* **WORK ORDER**: Every line of the records that contains the string "character" counts once; give the total and nothing else.

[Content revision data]
_____
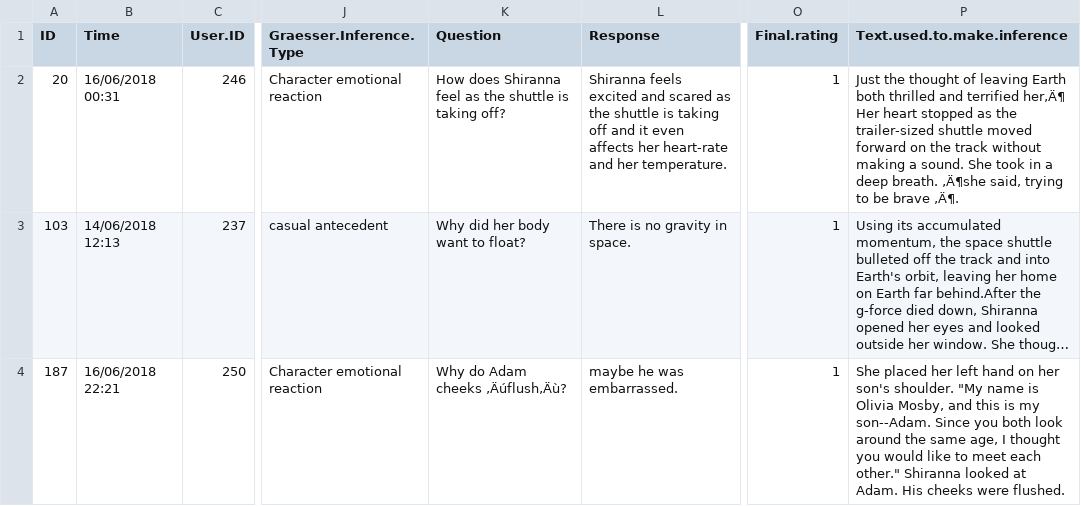
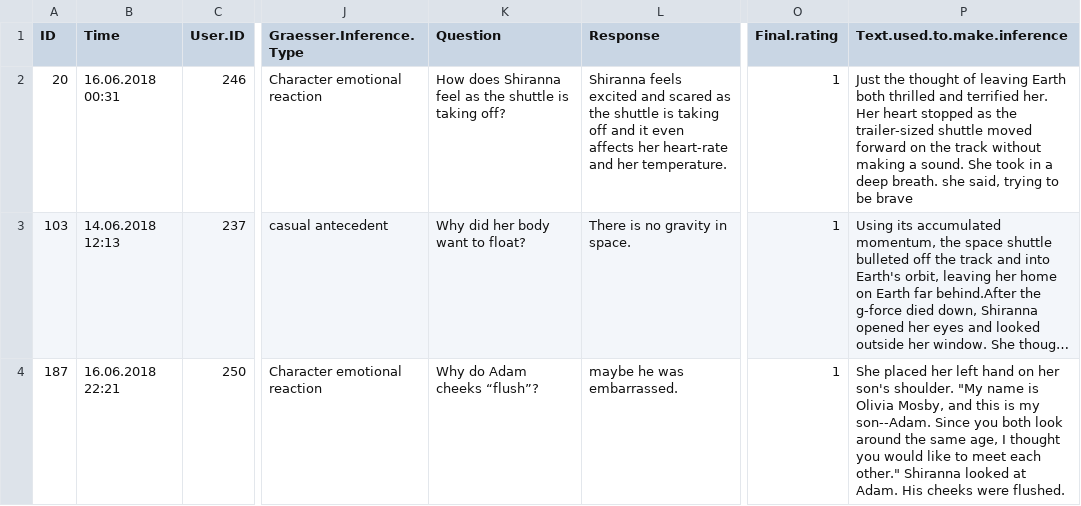
Before and after one commit to venom1270/onj-seminar2, a CSV file: data/Weightless_dataset_train_A.csv, drawn as a sheet; only a part is shown, gaps mark what is left out; long unchanged cells end in …; the diff covers the shown part only; the diff names each change by its address in the sheet, - before the commit and + after, or states it on an @@ line.

```diff
--- a/data/Weightless_dataset_train_A.csv
+++ b/data/Weightless_dataset_train_A.csv
-B2 (Time): 16/06/2018 00:31
+B2 (Time): 16.06.2018 00:31
-P2 (Text.used.to.make.inference): …and terrified her‚Ä¶ Her heart stopped as the trailer-sized shuttle moved forward on the track without making a sound. She took in a deep breath. ‚Ä¶she said, trying to be brave ‚Ä¶.
+P2 (Text.used.to.make.inference): …and terrified her. Her heart stopped as the trailer-sized shuttle moved forward on the track without making a sound. She took in a deep breath. she said, trying to be brave
-B3 (Time): 14/06/2018 12:13
+B3 (Time): 14.06.2018 12:13
-B4 (Time): 16/06/2018 22:21
+B4 (Time): 16.06.2018 22:21
-K4 (Question): Why do Adam cheeks ‚Äúflush‚Äù?
+K4 (Question): Why do Adam cheeks “flush”?
```
Also changed, not shown: 14 edited cells elsewhere in this file, 7 other files.
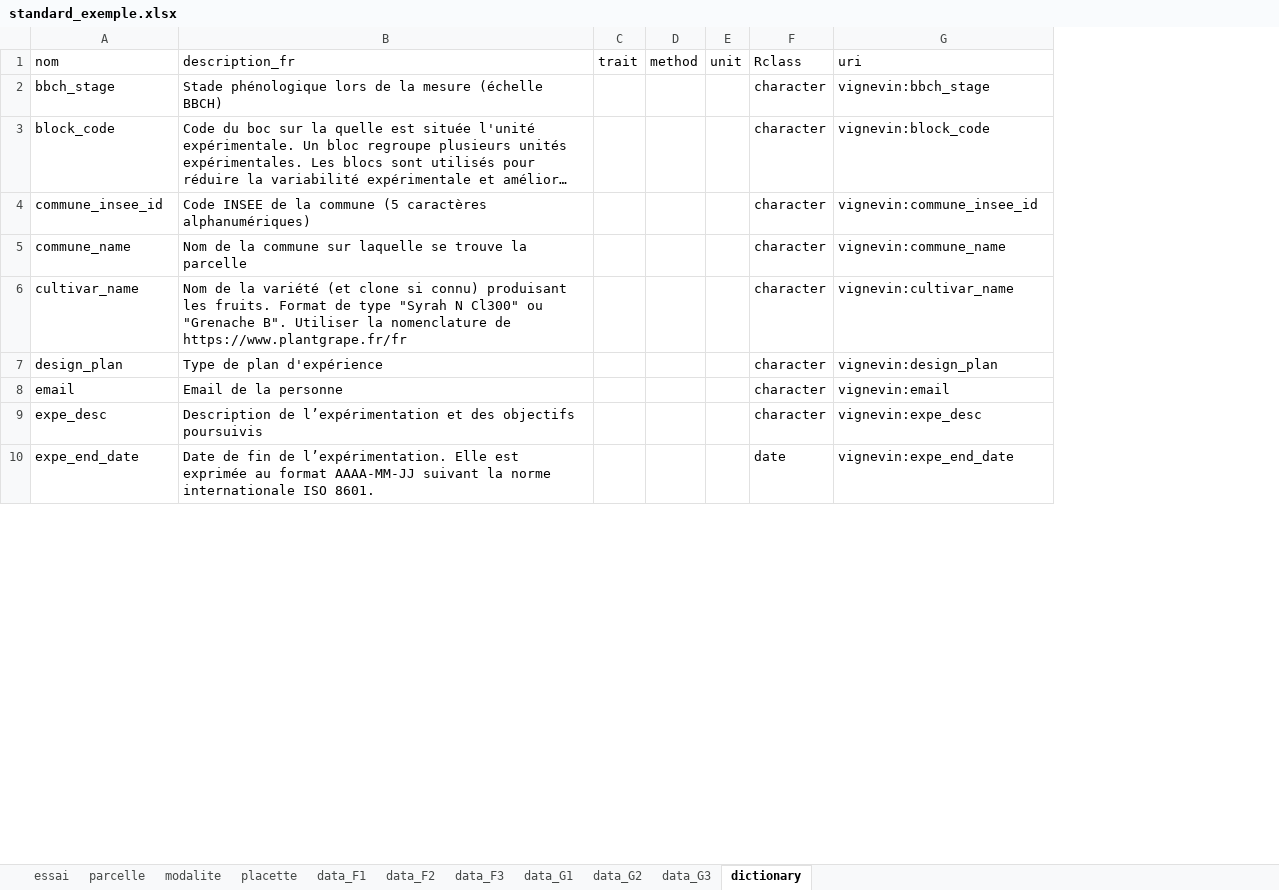
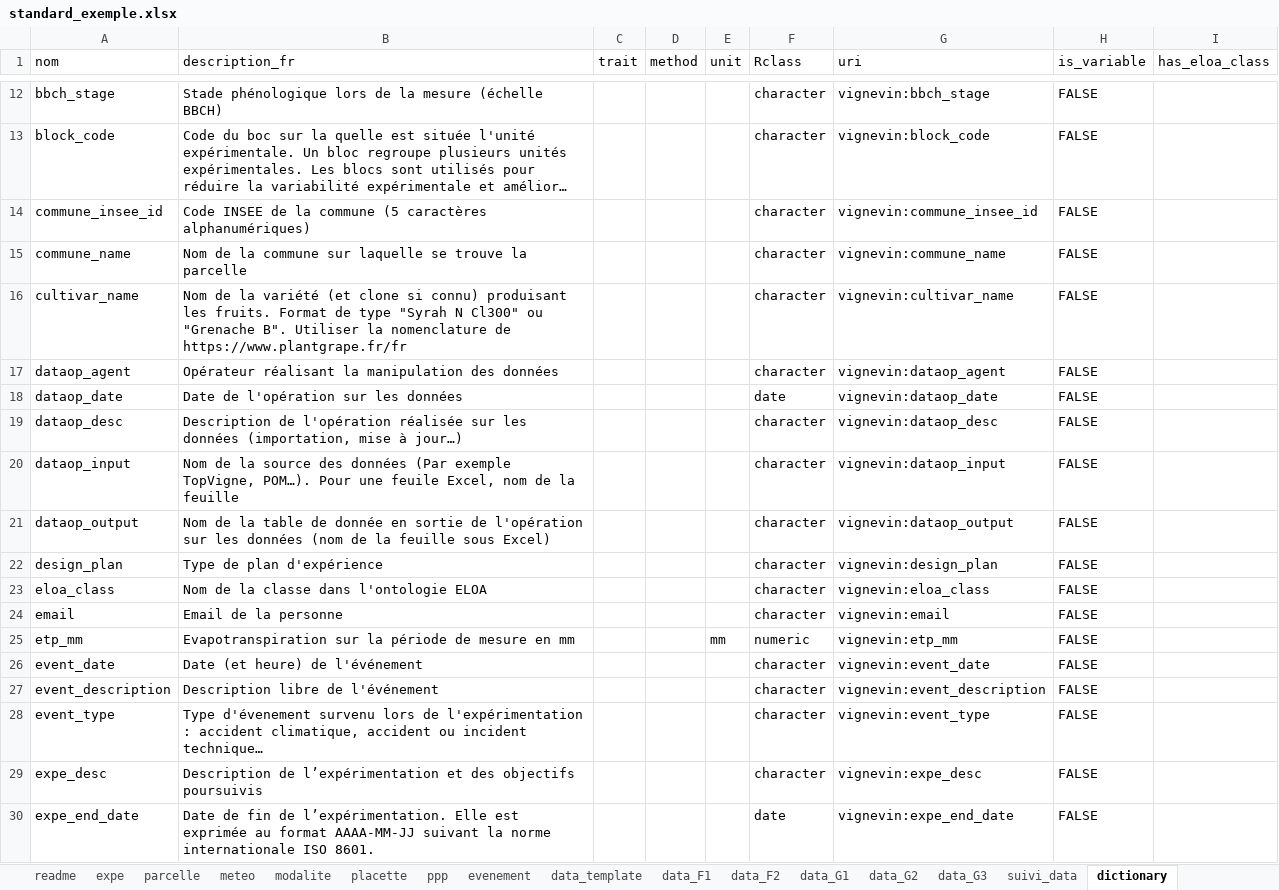
Before and after one commit to vignevin/startbox, an Excel workbook: inst/extdata/standard_exemple.xlsx, sheet dictionary, drawn as a sheet; only a part is shown, gaps mark what is left out; long unchanged cells end in …; values as stored, in another font and other column widths than the file's, no borders; table styles not drawn; the diff covers the shown part only; the diff names each change by its address in the sheet, - before the commit and + after, or states it on an @@ line.

Commit message:
update exemple and template excel

```diff
--- a/inst/extdata/standard_exemple.xlsx (sheet dictionary)
+++ b/inst/extdata/standard_exemple.xlsx (sheet dictionary)
-sheet tab: essai
+sheet tab: expe
-sheet tab: data_F3
+sheet tab: readme
+sheet tab: meteo
+sheet tab: ppp
+sheet tab: evenement
+sheet tab: data_template
+sheet tab: suivi_data
+column H (is_variable), rows 12-16: all FALSE; row 22: FALSE; row 24: FALSE; rows 29-30: FALSE | FALSE
+column I (has_eloa_class), empty
+row 17: dataop_agent | Opérateur réalisant la manipulation des données |  |  |  | character | vignevin:dataop_agent | FALSE
+row 18: dataop_date | Date de l'opération sur les données |  |  |  | date | vignevin:dataop_date | FALSE
+row 19: dataop_desc | Description de l'opération réalisée sur les données (importation, mise à jour…) |  |  |  | character | vignevin:dataop_desc | FALSE
+row 20: dataop_input | Nom de la source des données (Par exemple TopVigne, POM…). Pour une feuile Excel, nom de la feuille |  |  |  | character | vignevin:dataop_input | FALSE
+row 21: dataop_output | Nom de la table de donnée en sortie de l'opération sur les données (nom de la feuille sous Excel) |  |  |  | character | vignevin:dataop_output | FALSE
+row 23: eloa_class | Nom de la classe dans l'ontologie ELOA |  |  |  | character | vignevin:eloa_class | FALSE
+row 25: etp_mm | Evapotranspiration sur la période de mesure en mm |  |  | mm | numeric | vignevin:etp_mm | FALSE
+row 26: event_date | Date (et heure) de l'événement |  |  |  | character | vignevin:event_date | FALSE
+row 27: event_description | Description libre de l'événement |  |  |  | character | vignevin:event_description | FALSE
+row 28: event_type | Type d'évenement survenu lors de l'expérimentation : accident climatique, accident ou incident technique… |  |  |  | character | vignevin:event_type | FALSE
```
Also changed, not shown: 24 added rows and 3 edited cells elsewhere in this sheet, sheet modalite, sheet expe, sheet parcelle, sheet placette, charts or pictures, inst/extdata/template.xlsx.
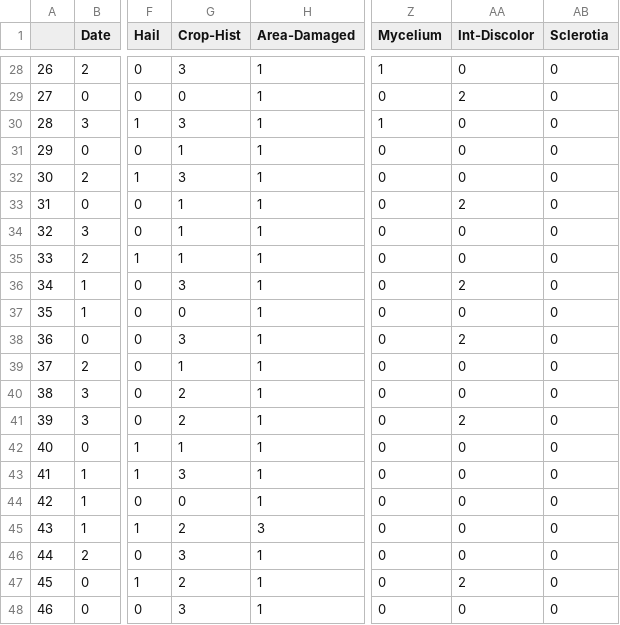
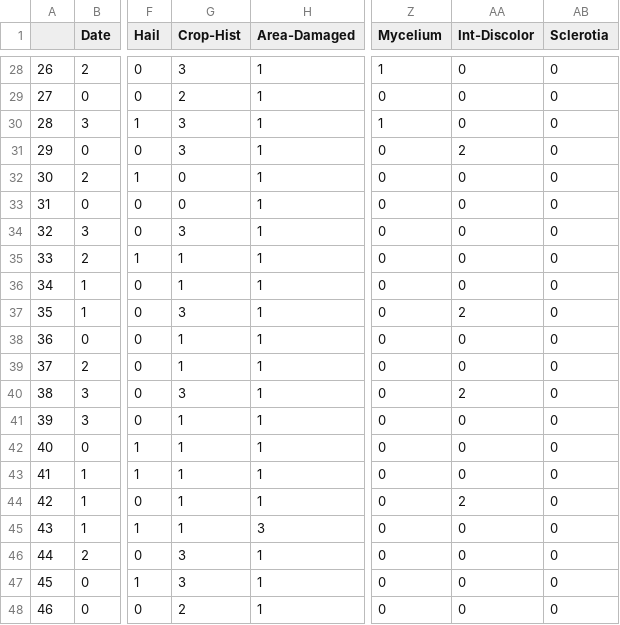
Before and after one commit to CategorIAN/Naive-Bayes, a CSV file: noisy_data.csv, drawn as a sheet; only a part is shown, gaps mark what is left out; the diff covers the shown part only; the diff names each change by its address in the sheet, - before the commit and + after, or states it on an @@ line.

```diff
--- a/noisy_data.csv
+++ b/noisy_data.csv
-G29 (Crop-Hist): 0
+G29 (Crop-Hist): 2
-AA29 (Int-Discolor): 2
+AA29 (Int-Discolor): 0
-G31 (Crop-Hist): 1
+G31 (Crop-Hist): 3
-AA31 (Int-Discolor): 0
+AA31 (Int-Discolor): 2
-G32 (Crop-Hist): 3
+G32 (Crop-Hist): 0
-G33 (Crop-Hist): 1
+G33 (Crop-Hist): 0
-AA33 (Int-Discolor): 2
+AA33 (Int-Discolor): 0
-G34 (Crop-Hist): 1
+G34 (Crop-Hist): 3
-G36 (Crop-Hist): 3
+G36 (Crop-Hist): 1
-AA36 (Int-Discolor): 2
+AA36 (Int-Discolor): 0
-G37 (Crop-Hist): 0
+G37 (Crop-Hist): 3
-AA37 (Int-Discolor): 0
+AA37 (Int-Discolor): 2
-G38 (Crop-Hist): 3
+G38 (Crop-Hist): 1
-AA38 (Int-Discolor): 2
+AA38 (Int-Discolor): 0
-G40 (Crop-Hist): 2
+G40 (Crop-Hist): 3
-AA40 (Int-Discolor): 0
+AA40 (Int-Discolor): 2
-G41 (Crop-Hist): 2
+G41 (Crop-Hist): 1
-AA41 (Int-Discolor): 2
+AA41 (Int-Discolor): 0
-G43 (Crop-Hist): 3
+G43 (Crop-Hist): 1
-G44 (Crop-Hist): 0
+G44 (Crop-Hist): 1
-AA44 (Int-Discolor): 0
+AA44 (Int-Discolor): 2
-G45 (Crop-Hist): 2
+G45 (Crop-Hist): 1
-G47 (Crop-Hist): 2
+G47 (Crop-Hist): 3
-AA47 (Int-Discolor): 2
+AA47 (Int-Discolor): 0
-G48 (Crop-Hist): 3
+G48 (Crop-Hist): 2
```
Also changed, not shown: 27 edited cells elsewhere in this file, 1 other file.
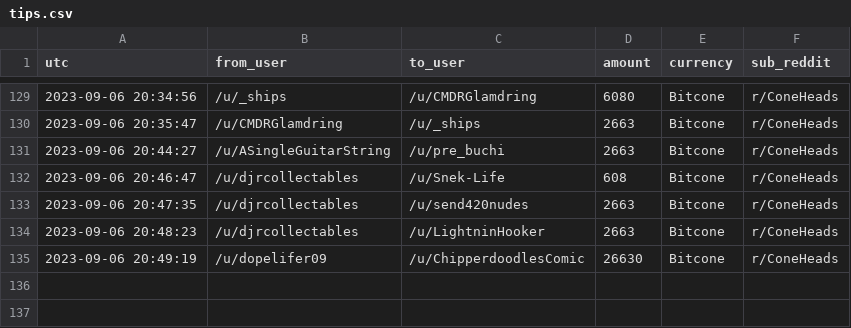
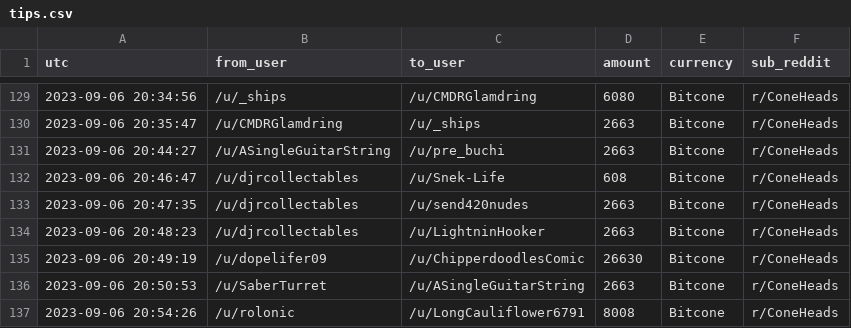
Before and after one commit to birdwastheword/Coneheads-Tip-Leaderboard, a CSV file: runs/2023-09-06/tips.csv, drawn as a sheet; only a part is shown, gaps mark what is left out.

```diff
--- a/runs/2023-09-06/tips.csv
+++ b/runs/2023-09-06/tips.csv
@@ -135 +135,3 @@ utc, from_user, to_user, amount, currency, sub_reddit
 2023-09-06 20:49:19, /u/dopelifer09, /u/ChipperdoodlesComic, 26630, Bitcone, r/ConeHeads
+2023-09-06 20:50:53, /u/SaberTurret, /u/ASingleGuitarString, 2663, Bitcone, r/ConeHeads
+2023-09-06 20:54:26, /u/rolonic, /u/LongCauliflower6791, 8008, Bitcone, r/ConeHeads
```
Also changed, not shown: 2 other files.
_____
* **SOLUTION**: 8